What makes Noah, the character, so interesting is the dichotomy between his actions and beliefs, and the constant struggle between blindly following his faith and doing what he believes is just. We ask these questions ––Is Noah simply carrying out God’s will? How can a mere mortal stand up to the Creator? Isn’t the very foundation of religion based around obeying what God says? Is it wrong if it’s what God commands? The film asks many tough about how far man can be driven by faith, and as a commentary on religious fanaticism; “Noah” is an extremely interesting piece of work. It leaves the viewer with so much to think about that we will have it in our minds for days after seeing it.
Aronofsky’s film comes to us in five clear and distinct acts and each has its own special tone and feel. The special effects of the flood are spectacular (as we all thought that they would be). There is a battle sequence that is amazing and the acting is superior throughout the film. Soon after the battle, “Noah” becomes a whole other film entirely. “On the ark, it steps down in scale to examine morality, faith, religious fanaticism, family dynamics and pressure so great that it can sever life-long bonds between loved ones”. Because of excellent direction, the transition is smooth and natural.
The film is more than just a film— it is a powerful but complicated experience that’s deeply fascinating in the way it subverts expectations. “It will crash over you like the flood itself, knocking you back, allowing you to take in awe-inspiring visuals but also forcing you to contemplate complex questions. As an absorbing character study and an action epic all at once, it is wonderful.
The arrival of the animals, which appear to self-organize by phylum, is a similarly marvelous sight.

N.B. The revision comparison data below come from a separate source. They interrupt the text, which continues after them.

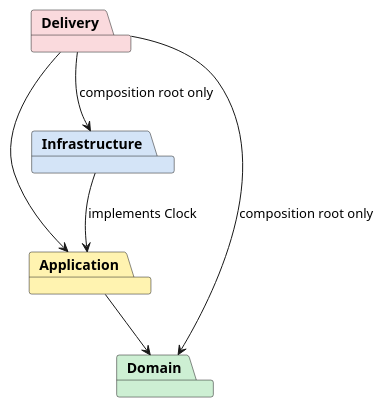
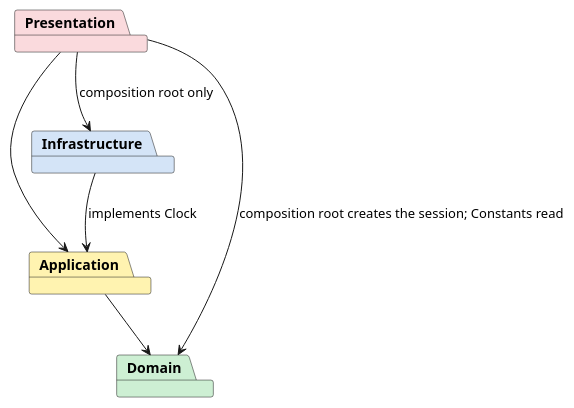
Before and after one commit to Tirsvad-Udemy-100-days-of-code/090-assignment-disappearing-text-writing-app: the second of 2 diagrams in docs/dcd.md, drawn with PlantUML. The commit also changed other lines of this file and 8 other files, not shown here.

Commit message:
Design the Flask presentation layer in the class diagrams (MIL-003)

````diff
--- a/docs/dcd.md
+++ b/docs/dcd.md
@@ -96,13 +118,13 @@
 ```plantuml
 @startuml
-package "Delivery" #FADADD
+package "Presentation" #FADADD
 package "Application" #FFF3B0
 package "Domain" #CDEFD3
 package "Infrastructure" #D4E4F7
-Delivery --> Application
-Delivery --> Domain : composition root only
-Delivery --> Infrastructure : composition root only
+Presentation --> Application
+Presentation --> Domain : composition root creates the session; Constants read
+Presentation --> Infrastructure : composition root only
 Application --> Domain
 Infrastructure --> Application : implements Clock
 @enduml
 ```
````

This followed by the storm that is amazing in its beauty and it will difficult to forget “the image of humanity’s last dregs clambering for a foothold on a lone rocky outcropping as it, too, is finally swallowed by the sea”.
After the tide has ebbed and a new day has dawned, the film finds its purpose— Noah, the man is an exhausted hero who can’t understand why, if all mankind was meant to perish, he and his family should be saved. Noah has no one to ask. Russell Crowe lets us feel his torment and then the film leaves us with the image of a man who feels adrift when he is finally standing on dry land — and all of us immediately relate to what we see on the screen.